Anger was my initial reaction to hearing the stories of Kathrine Johnson, Dorothy Vaughn and Mary Jackson. And I was still ticked after I viewed the screen adaptation of their valiant stories. Why wasn’t this ground breaking and important work by these Black women popular knowledge? The fact that this was hidden is proof of the low down, rotten, underhanded, dishonest and mean- spirited history of this country.
This is a feel good story of triumph, say some well- meaning, but rather naïve folks. Unquestionably this was a great film acted by three brilliant Black women. Taraji P. Hensen, Octavia Spencer, Janelle Monae deserve all the accolades that have been tossed their way. Janelle Monae? Who knew?
But this is a story of a crime. Modern re-interpreters, revisionist and some reviewers have placed it within the purview of women’s rights, while downplaying the much more uncomfortable revelation of the racial caste system that existed in 1960 Virginia and the southern USA. Many have tried to place the focus on the fact that these are women who have achieved against the odds. But it would be dishonest to claim that it was their sex alone that motivated their ill treatment, rather than the fact that they were Black and Black women.
Not only was the women’s treatment at the hands of Jim Crow criminal, but they (the keepers of the racist flame) compounded their evil by hiding this story from us because they “powers that be” knew Blacks potential, but instead nursed the lie of inherent inferiority.
It’s criminal because the same government that supported, enabled and parroted this tale knew the truth all along.It explains why the US space agency didn’t hesitate to look for qualified “computers” among Black women.
Consequently, it’s logical to suspect that “the powers that be” were well aware that if Black folks got a glimpse of their full potential, they may not rest until they reach it. They just may work hard as hell to get to where they know they belong; among the stars. But if you don’t believe you can do anything well, if you think you are inferior, then just being above ground is enough; forget about reaching for the moon. In fact you will be grateful to just have a place even if it is at the bottom of the barrel, even if it is on the lowest rung or on the back of the bus. Because maybe, just maybe according to your subconscious mind that is where you belong.
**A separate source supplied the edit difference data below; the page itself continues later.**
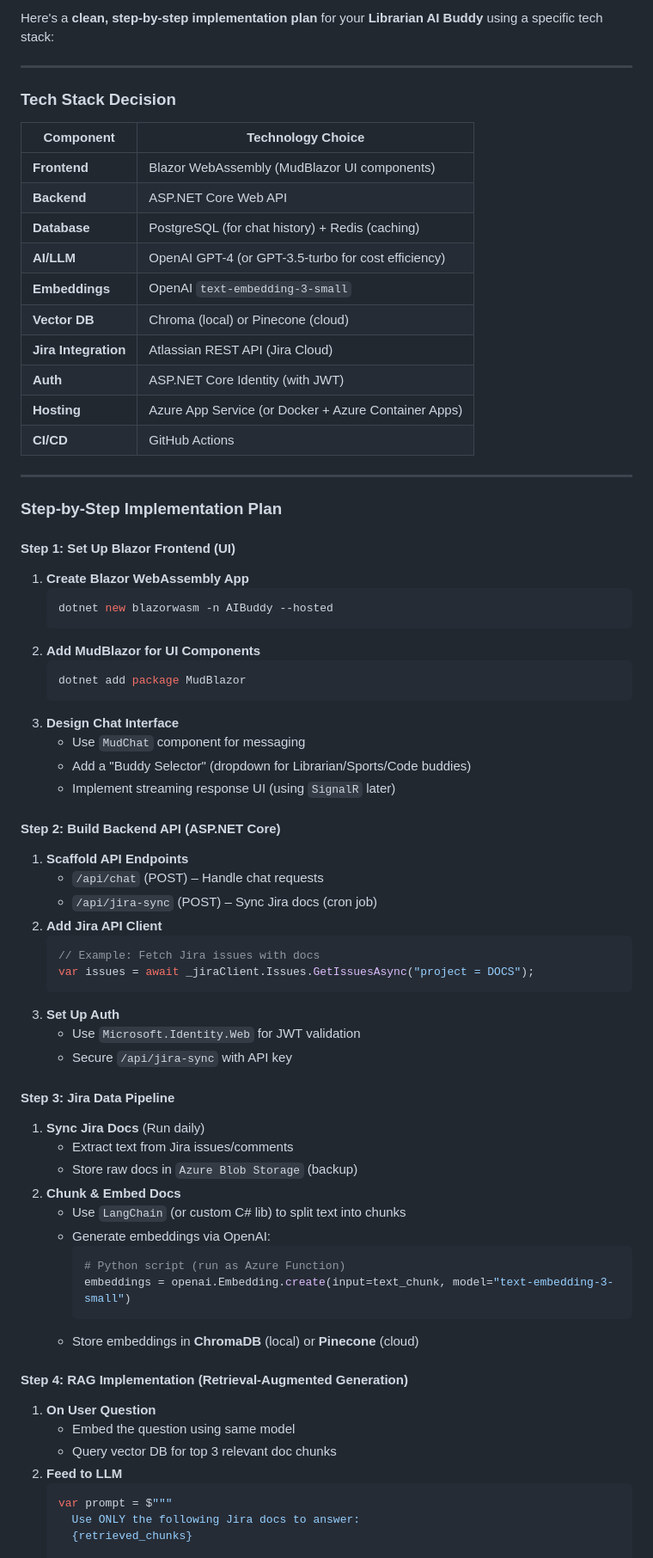
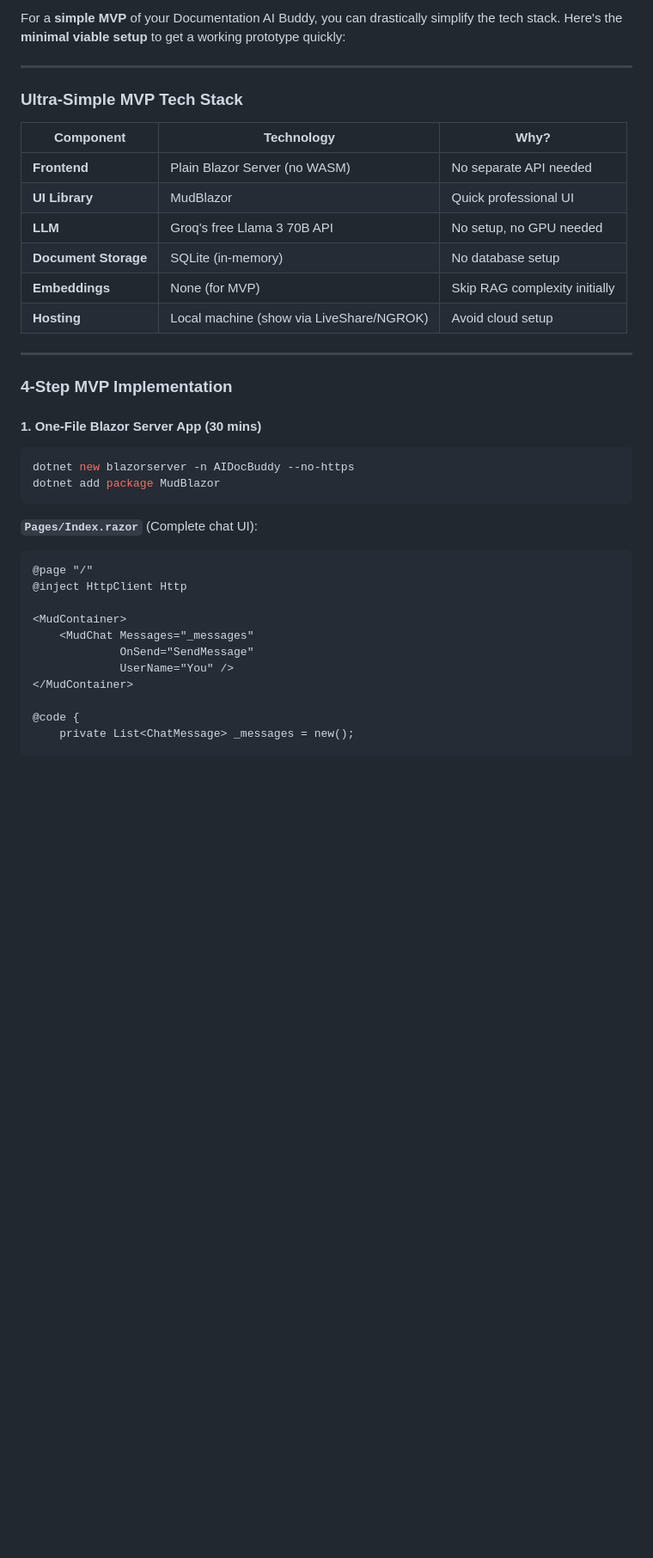
Before and after one commit to tromixx/BuddyAi, a Markdown page: README.md, the part around the change printed below. Shown: that part at 86% size. Drawn GitHub-style; blank space fills up the shorter version.

````diff
--- a/README.md
+++ b/README.md
@@ -1,72 +1,38 @@
-Here's a **clean, step-by-step implementation plan** for your **Librarian AI Buddy** using a specific tech stack:
+For a **simple MVP** of your Documentation AI Buddy, you can drastically simplify the tech stack. Here's the **minimal viable setup** to get a working prototype quickly:
 
 ---
 
-### **Tech Stack Decision**
-| Component | Technology Choice |
-|-----------|-------------------|
-| **Frontend** | Blazor WebAssembly (MudBlazor UI components) |
-| **Backend** | ASP.NET Core Web API |
-| **Database** | PostgreSQL (for chat history) + Redis (caching) |
-| **AI/LLM** | OpenAI GPT-4 (or GPT-3.5-turbo for cost efficiency) |
-| **Embeddings** | OpenAI `text-embedding-3-small` |
-| **Vector DB** | Chroma (local) or Pinecone (cloud) |
-| **Jira Integration** | Atlassian REST API (Jira Cloud) |
-| **Auth** | ASP.NET Core Identity (with JWT) |
-| **Hosting** | Azure App Service (or Docker + Azure Container Apps) |
-| **CI/CD** | GitHub Actions |
+### **Ultra-Simple MVP Tech Stack**
+| Component | Technology | Why? |
+|-----------|------------|------|
+| **Frontend** | Plain Blazor Server (no WASM) | No separate API needed |
+| **UI Library** | MudBlazor | Quick professional UI |
+| **LLM** | Groq's free Llama 3 70B API | No setup, no GPU needed |
+| **Document Storage** | SQLite (in-memory) | No database setup |
+| **Embeddings** | None (for MVP) | Skip RAG complexity initially |
+| **Hosting** | Local machine (show via LiveShare/NGROK) | Avoid cloud setup |
 
 ---
 
-### **Step-by-Step Implementation Plan**
+### **4-Step MVP Implementation**
 
-#### **Step 1: Set Up Blazor Frontend (UI)**
-1. **Create Blazor WebAssembly App**
-   ```bash
-   dotnet new blazorwasm -n AIBuddy --hosted
-   ```
-2. **Add MudBlazor for UI Components**
-   ```bash
-   dotnet add package MudBlazor
-   ```
-3. **Design Chat Interface**
-   - Use `MudChat` component for messaging
-   - Add a "Buddy Selector" (dropdown for Librarian/Sports/Code buddies)
-   - Implement streaming response UI (using `SignalR` later)
+#### **1. One-File Blazor Server App (30 mins)**
+```bash
+dotnet new blazorserver -n AIDocBuddy --no-https
+dotnet add package MudBlazor
+```
 
-#### **Step 2: Build Backend API (ASP.NET Core)**
-1. **Scaffold API Endpoints**
-   - `/api/chat` (POST) – Handle chat requests
-   - `/api/jira-sync` (POST) – Sync Jira docs (cron job)
-2. **Add Jira API Client**
-   ```csharp
-   // Example: Fetch Jira issues with docs
-   var issues = await _jiraClient.Issues.GetIssuesAsync("project = DOCS");
-   ```
-3. **Set Up Auth**
-   - Use `Microsoft.Identity.Web` for JWT validation
-   - Secure `/api/jira-sync` with API key
+**`Pages/Index.razor`** (Complete chat UI):
+```html
+@page "/"
+@inject HttpClient Http
 
-#### **Step 3: Jira Data Pipeline**
-1. **Sync Jira Docs** (Run daily)
-   - Extract text from Jira issues/comments
-   - Store raw docs in `Azure Blob Storage` (backup)
-2. **Chunk & Embed Docs**
-   - Use `LangChain` (or custom C# lib) to split text into chunks
-   - Generate embeddings via OpenAI:
-     ```python
-     # Python script (run as Azure Function)
-     embeddings = openai.Embedding.create(input=text_chunk, model="text-embedding-3-small")
-     ```
-   - Store embeddings in **ChromaDB** (local) or **Pinecone** (cloud)
+<MudContainer>
+    <MudChat Messages="_messages"
+             OnSend="SendMessage"
+             UserName="You" />
+</MudContainer>
 
-#### **Step 4: RAG Implementation (Retrieval-Augmented Generation)**
-1. **On User Question**
-   - Embed the question using same model
-   - Query vector DB for top 3 relevant doc chunks
-2. **Feed to LLM**
-   ```csharp
-   var prompt = $"""
-     Use ONLY the following Jira docs to answer:
-     {retrieved_chunks}
+@code {
+    private List<ChatMessage> _messages = new();
 
````
Also changed, not shown: other parts of README.md (+83 -54 lines).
Even the other folks’ ice will seem colder.
Imagine what my classmates attending segregated academies in the 1960’s excelling in math and science could have done, had they been exposed to all that they could aspire. But they weren’t familiar with Black doctors, Black engineers, or Black scientists. They had heard of Charles Drew and his genius. They knew Drew invented blood transfusion, but died because he couldn’t get one because he was refused admittance to the nearest White hospital. They had heard of George Washington Carver and his magnificent and ground breaking work with the peanut. But they also knew that he had been castrated.
Evidence of how positively this may have impacted the broader Black community at the time can be seen in the response to the film by many young girls around the country. Aldis Hodge has reported that the cast is “constantly doing panels for STEM and STEAM [Science, Technology, Engineering, Art & Design, and Mathematics] all over. It’s taken a life of its own.”
Arguably,the most poignant moment of the film was the interchange between Vaughn (Octavia Spencer) and her boss played to perfection by Kirsten Dunst who said she had nothing against Black folks, Spencer’s response was timeless. “I know you believe that,” she said.
When Kathrine (Taraji) let loose what she had been holding in for months, you could feel her pain. It was a pain felt across generations. It’s the same pain felt when the professor tells the young Black woman that ‘this can’t be your work’, or the pain of hearing, ‘you are not like the others,’ or the pain of folks looking at you with that, ‘you must be the Affirmative Action hire or student’ look. Nowadays they have taken down the signs but the pain can still be felt in the little cuts we now call micro-aggressions.
We don’t know if John Glenn’s portrayal as a tolerant and decent and fair-minded White man is historically accurate, but it’s likely the White folks backing the film required it. Undoubtedly it needed Kevin Costner who was stellar as the big boss, to dramatically tear down the Colored bathroom sign. It made the audience a little less uncomfortable and fulfilled one of the requirements of this type of film: ‘Thou shalt have at least one White savior.’
Some walked away from the film feeling good about our racial progress ( it is a box office hit) but truth is we haven’t progressed as much as we want to believe. What people should come away with, is a determination to make sure that this does not happen again, as the US seeks to make itself “great again.”
Justice then peace